BY MARK BLAINE | OP-ED CONTRIBUTOR
The Oregonian’s restructuring leaves real questions about the future of critical local coverage, but it will also push readers and journalists to address new ways of getting and using news — whether we like it or not.
BY MARK BLAINE | OP-ED CONTRIBUTOR
The short term news about the news in Portland is painful. The Oregonian’s restructuring leaves real questions about the future of critical local coverage that’s difficult to pay for, but it will also push readers and journalists to address new ways of getting and using news — whether we like it or not.
In the past year, Advance Publications has restructured and cut home delivery of newspapers in New Orleans, Cleveland, Pennsylvania, New York and Alabama. Now Advance, the owner of The Oregonian, has applied a similar formula to Portland that includes significant layoffs.
Advance’s idea is simple. Its four-day delivery decision relates to the unevenness of advertising revenue across the week. Monday, Tuesday and Thursday editions attract fewer advertisers and often lose money, so the decision to cut distribution on those days is a cost-saving measure, albeit a risky one. Print is where many readers are most at home, and the move relies on shifting some of those readers to digital products on off days.
The Gannett chain tried a similar approach in Detroit four years ago, writes John K. Hartman, a journalism professor at Central Michigan University. But it lost so many readers that it resumed some limited daily circulation. In addition, Hartman writes, the projected move of readers and advertisers to digital outlets didn’t happen and a large segment of the readership was lost.
“Once you break the daily newspaper reading habit, it never comes back for some folks,” writes Hartman.
The ritual of reading a physical paper is important to millions of readers. Digital is the center of publishing, bringing with it some incredible opportunities, but right now, the paper edition still pays the bills. Digital-first publishing operates differently — users experience and expect different things from online and from mobile platforms — and that’s a problem that many newspapers have been slow to address.
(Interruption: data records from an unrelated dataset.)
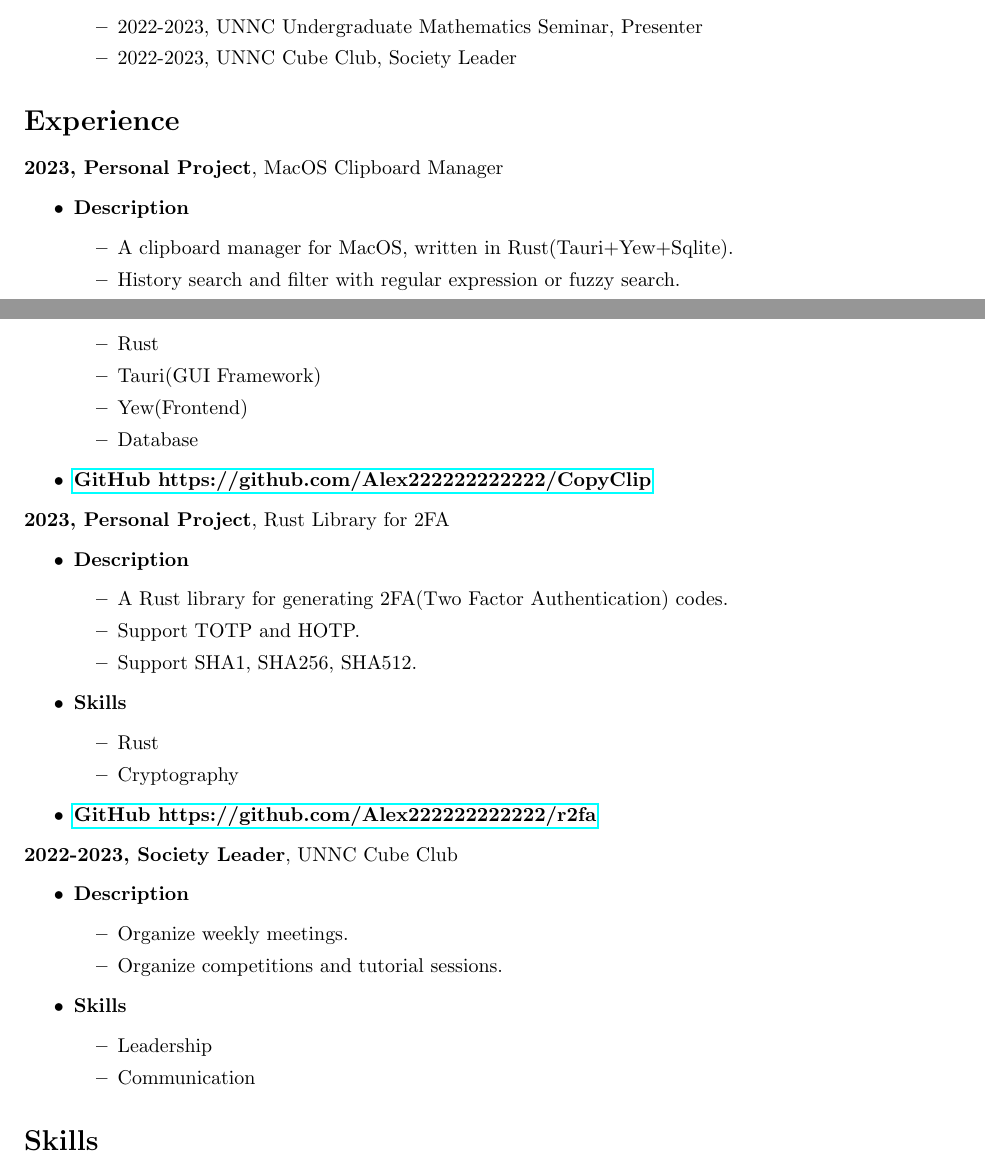
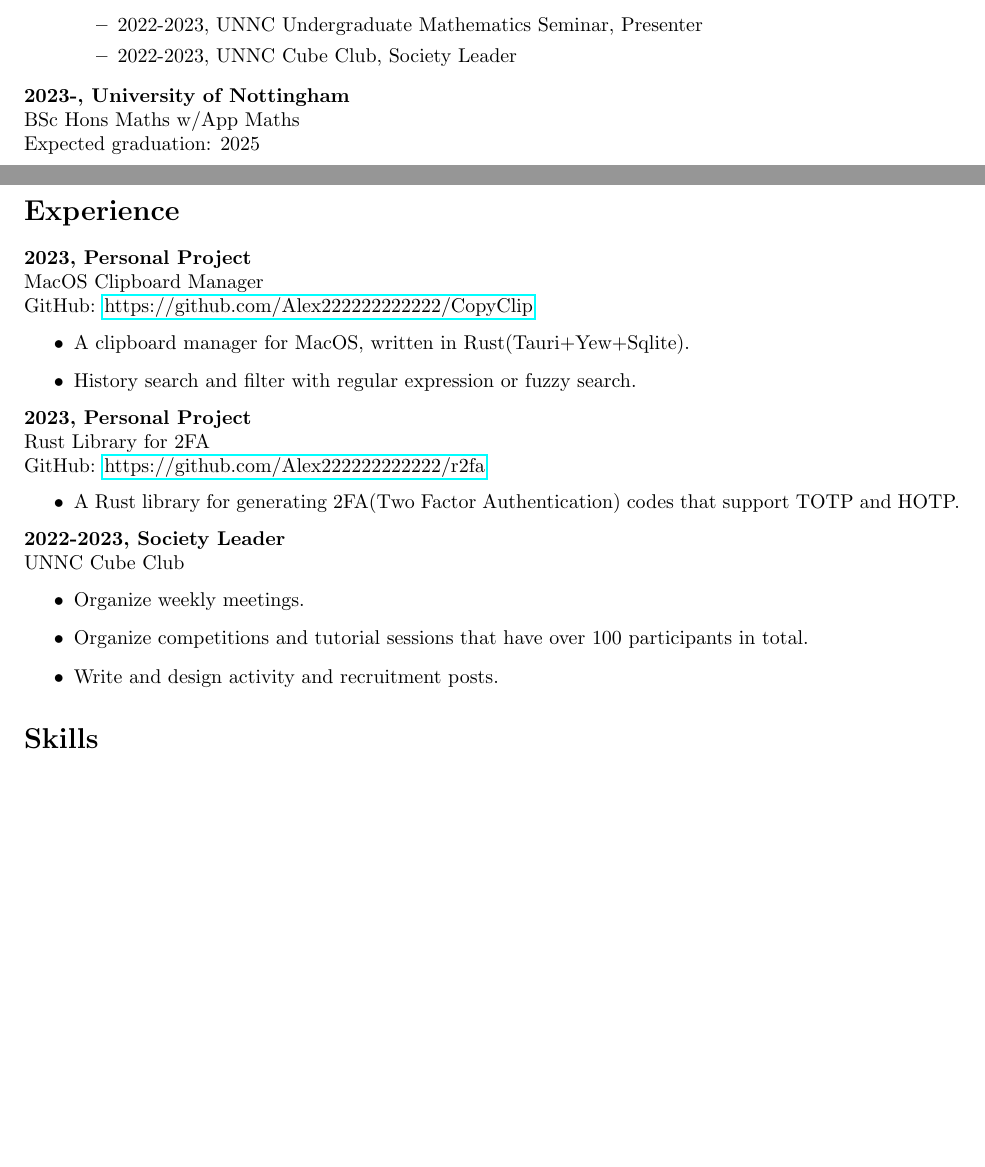
Before and after one commit to Alex222222222222/Resume, a LaTeX document (2024JaneStreetSummerInternship/main.tex): two parts of pages 1 and 2 of 3 before the commit and two parts of pages 1 and 2 of 2 after it, joined at a grey line, cut so that both start at the same text, the shorter picture padded with empty space. Compiled offline with pdfLaTeX.

Commit message:
Update some of the design

```diff
--- a/2024JaneStreetSummerInternship/main.tex
+++ b/2024JaneStreetSummerInternship/main.tex
@@ -47,50 +47,39 @@ I am eager to apply my skills and knowledge to contribute to the success of the
         \end{itemize}
     \end{itemize}
 
+    \noindent\textbf{2023-, University of Nottingham}
+
+    \noindent BSc Hons Maths w/App Maths
+
+    \noindent Expected graduation: 2025
+
 \section*{Experience}
-\textbf{2023, Personal Project}, MacOS Clipboard Manager
-\begin{itemize}
-    \item \textbf{Description}
+    \noindent\textbf{2023, Personal Project}
+
+    \noindent MacOS Clipboard Manager
+
+    \noindent GitHub: \href{https://github.com/Alex222222222222/CopyClip}{https://github.com/Alex222222222222/CopyClip}
     \begin{itemize}
         \item A clipboard manager for MacOS, written in Rust(Tauri+Yew+Sqlite).
         \item History search and filter with regular expression or fuzzy search.
     \end{itemize}
-    \item \textbf{Skills}
+
+    \noindent\textbf{2023, Personal Project}
+
+    \noindent Rust Library for 2FA
+
+    \noindent GitHub: \href{https://github.com/Alex222222222222/r2fa}{https://github.com/Alex222222222222/r2fa}
     \begin{itemize}
-        \item Rust
-        \item Tauri(GUI Framework)
-        \item Yew(Frontend)
-        \item Database
+        \item A Rust library for generating 2FA(Two Factor Authentication) codes that support TOTP and HOTP.
     \end{itemize}
-    \item \textbf{\href{https://github.com/Alex222222222222/CopyClip}{GitHub https://github.com/Alex222222222222/CopyClip}}
-\end{itemize}
-\textbf{2023, Personal Project}, Rust Library for 2FA
-\begin{itemize}
-    \item \textbf{Description}
-    \begin{itemize}
-        \item A Rust library for generating 2FA(Two Factor Authentication) codes.
-        \item Support TOTP and HOTP.
-        \item Support SHA1, SHA256, SHA512.
-    \end{itemize}
-    \item \textbf{Skills}
-    \begin{itemize}
-        \item Rust
-        \item Cryptography
-    \end{itemize}
-    \item \textbf{\href{https://github.com/Alex222222222222/r2fa}{GitHub https://github.com/Alex222222222222/r2fa}}
-\end{itemize}
-\textbf{2022-2023, Society Leader}, UNNC Cube Club
-\begin{itemize}
-    \item \textbf{Description}
+
+    \noindent\textbf{2022-2023, Society Leader}
+
+    \noindent UNNC Cube Club
     \begin{itemize}
             \item Organize weekly meetings.
-        \item Organize competitions and tutorial sessions.
-    \end{itemize}
-    \item \textbf{Skills}
-    \begin{itemize}
-        \item Leadership
-        \item Communication
-    \end{itemize}
+            \item Organize competitions and tutorial sessions that have over 100 participants in total.
+            \item Write and design activity and recruitment posts.
     \end{itemize}
 
 \section*{Skills}
```
Also changed, not shown: 2024JaneStreetSummerInternship/main.pdf, 2024JaneStreetSummerInternship/main.tex (5 more changed lines). Lines whose indentation alone changed are shown as unchanged.
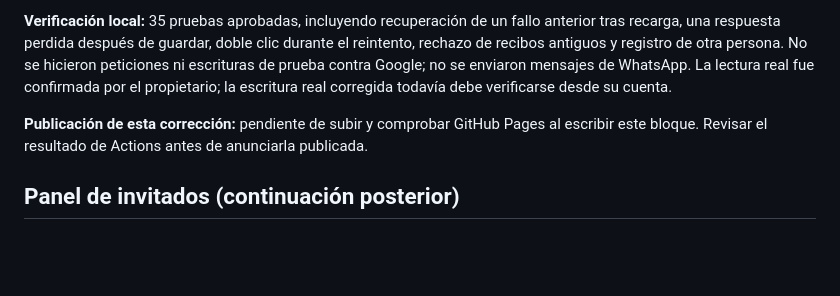
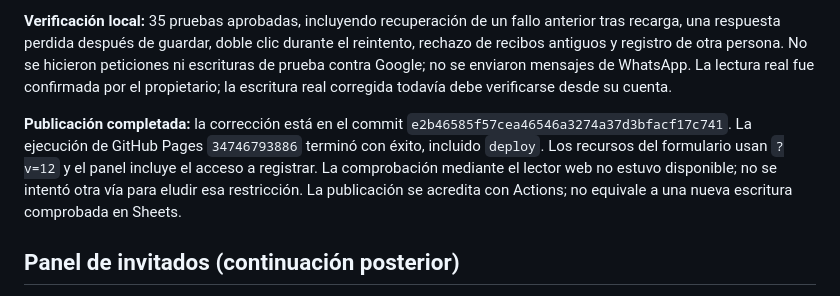
Before and after one commit to lioncioylisbeth/nuestra-boda, a Markdown page: ESTADO-MEJORAS.md, the part around the change. Drawn GitHub-style; blank space fills up the shorter version.

Commit message:
Registrar despliegue verificado de la recuperación de confirmaciones

```diff
--- a/ESTADO-MEJORAS.md
+++ b/ESTADO-MEJORAS.md
@@ -10,7 +10,7 @@ Corrección: botón «Volver a intentar el registro» que conserva el identifica
 
 **Verificación local:** 35 pruebas aprobadas, incluyendo recuperación de un fallo anterior tras recarga, una respuesta perdida después de guardar, doble clic durante el reintento, rechazo de recibos antiguos y registro de otra persona. No se hicieron peticiones ni escrituras de prueba contra Google; no se enviaron mensajes de WhatsApp. La lectura real fue confirmada por el propietario; la escritura real corregida todavía debe verificarse desde su cuenta.
 
-**Publicación de esta corrección:** pendiente de subir y comprobar GitHub Pages al escribir este bloque. Revisar el resultado de Actions antes de anunciarla publicada.
+**Publicación completada:** la corrección está en el commit `e2b46585f57cea46546a3274a37d3bfacf17c741`. La ejecución de GitHub Pages `34746793886` terminó con éxito, incluido `deploy`. Los recursos del formulario usan `?v=12` y el panel incluye el acceso a registrar. La comprobación mediante el lector web no estuvo disponible; no se intentó otra vía para eludir esa restricción. La publicación se acredita con Actions; no equivale a una nueva escritura comprobada en Sheets.
 
 ## Panel de invitados (continuación posterior)
 
```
We’re moving to a news ecosystem that won’t have one dominant news source in one dominant platform. That’s a good thing for diverse coverage but a challenge to find sustainable business models.
Competing publications elsewhere have benefitted from the dominant daily’s pull back. When the Advance-owned Times-Picayune in New Orleans cut back home delivery and laid off staff last year, the Baton Rouge Advocate stepped in. The daily, which is 73 miles door-to-door north of the Times-Picayune and serves a population that’s about two-thirds the size of New Orleans, filled missing delivery days and hired some Times-Picayune staff.
Readership is also up at The Lens, a nonprofit news organization launched four years ago, and several hyperlocal new sites. There’s even talk of a newspaper territory war of sorts, although as James Gill points out in a column in the Advocate on Saturday, it’s not like the really old days when insults exchanged in print once led to a duel between two New Orleans editors.
In a commentary in The Lens last month, Managing Editor Steve Myers reflected on the last year and how their nonprofit strategy has unfolded in the wake of the Times-Picayune’s changes. The Lens relies on partnerships with local traditional media, and Myers writes, “Lens journalism reaches people even if they never visit our website. But even there, our growth has been astounding. Compared to last May, the number of daily unique visitors has tripled.”
It’s a non-traditional news approach unfolding in a way more in line with how a publication that started as digital would develop content. The Lens’s financial pressures — trading owners for donors — lead to a different news product: It requires partners in established media organizations, and it can’t try to cover everything because it runs on a much smaller staff.
Nonprofit journalism isn’t a replacement for daily newspapers, but it’s one of many models that may fill gaps in local news coverage as dailies contract. It offers much potential as a watchdog for local government, and efforts around the country, led by the example of the digitally savvy newsroom of ProPublica, tend to focus on deep dives into issues rather than broad coverage. Smaller local versions around the country, like The Lens, report and develop the stories, and depend on a solid traditional news infrastructure to get their stories out.
In Portland, there’s healthy competition between a diverse group of sources, including Willamette Week and other alternative weeklies, weekly newspapers, hyperlocal sites, Oregon Public Broadcasting and traditional television and radio coverage. Some of these are likely to benefit from the Oregonian’s changes.
For a clue about the way local news spreads, however, a reader doesn’t have to go much further than the news of the Oregonian’s announcement of layoffs and restructuring — the real scoop could be found by pinging between three or four different websites and noodling around various Twitter feeds connected to the issue. It was, and is, up to the consumer to aggregate.
Mark Blaine is an award-winning investigative reporter and the coordinator of the Gateway to Media series in the University of Oregon School of Journalism and Communications.
Editor’s note: Oregon Business accepts op-ed columns on topics relevant to the state’s business community. See op-ed submission guidelines here.